* Input records *
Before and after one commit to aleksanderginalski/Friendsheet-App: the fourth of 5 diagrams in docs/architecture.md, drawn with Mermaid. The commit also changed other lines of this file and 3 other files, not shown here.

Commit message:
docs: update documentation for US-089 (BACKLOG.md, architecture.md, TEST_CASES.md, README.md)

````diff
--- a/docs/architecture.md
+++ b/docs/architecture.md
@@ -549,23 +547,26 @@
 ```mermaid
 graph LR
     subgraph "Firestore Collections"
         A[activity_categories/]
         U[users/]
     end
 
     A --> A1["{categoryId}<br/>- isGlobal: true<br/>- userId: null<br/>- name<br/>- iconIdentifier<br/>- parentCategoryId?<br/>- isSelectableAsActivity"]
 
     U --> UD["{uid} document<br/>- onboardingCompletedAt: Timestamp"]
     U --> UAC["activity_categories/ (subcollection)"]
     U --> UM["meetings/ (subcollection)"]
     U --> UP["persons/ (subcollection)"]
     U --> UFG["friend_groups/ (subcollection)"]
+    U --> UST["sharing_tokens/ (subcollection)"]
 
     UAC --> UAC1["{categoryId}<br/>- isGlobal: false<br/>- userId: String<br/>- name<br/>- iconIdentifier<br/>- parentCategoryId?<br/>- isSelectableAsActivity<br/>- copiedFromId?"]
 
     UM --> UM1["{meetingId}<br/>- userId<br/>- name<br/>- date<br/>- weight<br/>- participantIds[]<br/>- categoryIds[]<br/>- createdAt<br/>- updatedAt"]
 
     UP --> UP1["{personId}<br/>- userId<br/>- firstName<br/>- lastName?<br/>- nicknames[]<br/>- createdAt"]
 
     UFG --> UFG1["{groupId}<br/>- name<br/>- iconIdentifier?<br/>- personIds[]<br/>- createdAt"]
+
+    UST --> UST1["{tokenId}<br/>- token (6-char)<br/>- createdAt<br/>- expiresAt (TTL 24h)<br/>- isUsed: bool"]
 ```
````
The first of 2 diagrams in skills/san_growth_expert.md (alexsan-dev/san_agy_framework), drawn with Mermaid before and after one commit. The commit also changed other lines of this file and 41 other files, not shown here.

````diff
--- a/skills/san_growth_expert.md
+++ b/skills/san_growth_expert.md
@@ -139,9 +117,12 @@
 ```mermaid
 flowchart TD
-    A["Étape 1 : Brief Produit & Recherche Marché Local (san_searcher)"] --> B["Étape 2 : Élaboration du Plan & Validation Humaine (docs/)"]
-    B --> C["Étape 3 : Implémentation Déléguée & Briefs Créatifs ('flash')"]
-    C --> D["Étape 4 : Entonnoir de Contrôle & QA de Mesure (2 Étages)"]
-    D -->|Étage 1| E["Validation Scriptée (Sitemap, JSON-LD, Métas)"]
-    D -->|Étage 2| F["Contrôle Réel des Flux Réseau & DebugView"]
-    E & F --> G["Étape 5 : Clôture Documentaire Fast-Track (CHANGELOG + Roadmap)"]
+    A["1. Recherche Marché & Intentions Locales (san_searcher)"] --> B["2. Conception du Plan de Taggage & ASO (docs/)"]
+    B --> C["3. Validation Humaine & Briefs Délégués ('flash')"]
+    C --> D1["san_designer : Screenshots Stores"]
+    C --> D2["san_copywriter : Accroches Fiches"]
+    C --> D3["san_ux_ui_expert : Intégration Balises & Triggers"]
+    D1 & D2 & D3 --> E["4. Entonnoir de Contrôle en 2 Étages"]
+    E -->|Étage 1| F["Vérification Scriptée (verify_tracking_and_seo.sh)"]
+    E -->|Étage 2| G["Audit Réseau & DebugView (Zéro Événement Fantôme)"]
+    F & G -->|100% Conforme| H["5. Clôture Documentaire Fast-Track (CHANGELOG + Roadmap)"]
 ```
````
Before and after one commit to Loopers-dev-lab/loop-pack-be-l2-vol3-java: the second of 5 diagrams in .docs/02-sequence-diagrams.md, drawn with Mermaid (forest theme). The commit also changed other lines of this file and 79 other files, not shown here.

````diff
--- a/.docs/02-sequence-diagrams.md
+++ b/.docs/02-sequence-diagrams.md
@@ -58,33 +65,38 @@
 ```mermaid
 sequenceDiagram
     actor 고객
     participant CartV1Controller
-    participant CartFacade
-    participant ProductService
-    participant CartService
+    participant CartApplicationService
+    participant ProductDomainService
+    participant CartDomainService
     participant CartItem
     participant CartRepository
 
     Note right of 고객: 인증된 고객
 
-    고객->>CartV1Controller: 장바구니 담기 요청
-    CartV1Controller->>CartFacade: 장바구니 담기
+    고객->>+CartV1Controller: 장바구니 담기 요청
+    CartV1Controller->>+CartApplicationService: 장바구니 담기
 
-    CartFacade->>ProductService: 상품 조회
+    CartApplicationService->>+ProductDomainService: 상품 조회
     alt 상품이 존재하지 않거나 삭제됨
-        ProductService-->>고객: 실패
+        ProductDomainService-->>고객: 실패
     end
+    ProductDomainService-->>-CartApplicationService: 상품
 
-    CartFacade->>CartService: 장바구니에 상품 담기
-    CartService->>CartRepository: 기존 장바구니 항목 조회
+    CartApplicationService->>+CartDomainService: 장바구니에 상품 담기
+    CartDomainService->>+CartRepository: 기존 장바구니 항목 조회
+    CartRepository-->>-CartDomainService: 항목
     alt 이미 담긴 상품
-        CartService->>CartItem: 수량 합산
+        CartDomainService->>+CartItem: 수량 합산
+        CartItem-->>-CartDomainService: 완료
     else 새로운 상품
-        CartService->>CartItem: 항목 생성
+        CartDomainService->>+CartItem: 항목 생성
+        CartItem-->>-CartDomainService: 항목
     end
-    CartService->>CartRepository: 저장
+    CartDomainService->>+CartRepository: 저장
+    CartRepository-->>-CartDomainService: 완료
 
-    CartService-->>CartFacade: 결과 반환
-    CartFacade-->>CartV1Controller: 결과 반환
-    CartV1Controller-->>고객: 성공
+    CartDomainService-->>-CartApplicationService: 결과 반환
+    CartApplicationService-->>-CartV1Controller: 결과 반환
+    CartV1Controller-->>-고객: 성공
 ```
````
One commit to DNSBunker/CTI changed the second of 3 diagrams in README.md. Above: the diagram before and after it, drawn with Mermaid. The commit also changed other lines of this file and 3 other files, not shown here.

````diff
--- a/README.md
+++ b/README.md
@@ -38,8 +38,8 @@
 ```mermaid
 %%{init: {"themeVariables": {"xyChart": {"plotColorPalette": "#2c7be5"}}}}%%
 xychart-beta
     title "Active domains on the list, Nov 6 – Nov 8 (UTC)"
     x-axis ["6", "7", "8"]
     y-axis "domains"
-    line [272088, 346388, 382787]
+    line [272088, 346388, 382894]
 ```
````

* Task objective *
Where the string "Documentaire" occurs in the data, return the whole line.

* Answer area *
-    E & F --> G["Étape 5 : Clôture Documentaire Fast-Track (CHANGELOG + Roadmap)"]
+    F & G -->|100% Conforme| H["5. Clôture Documentaire Fast-Track (CHANGELOG + Roadmap)"]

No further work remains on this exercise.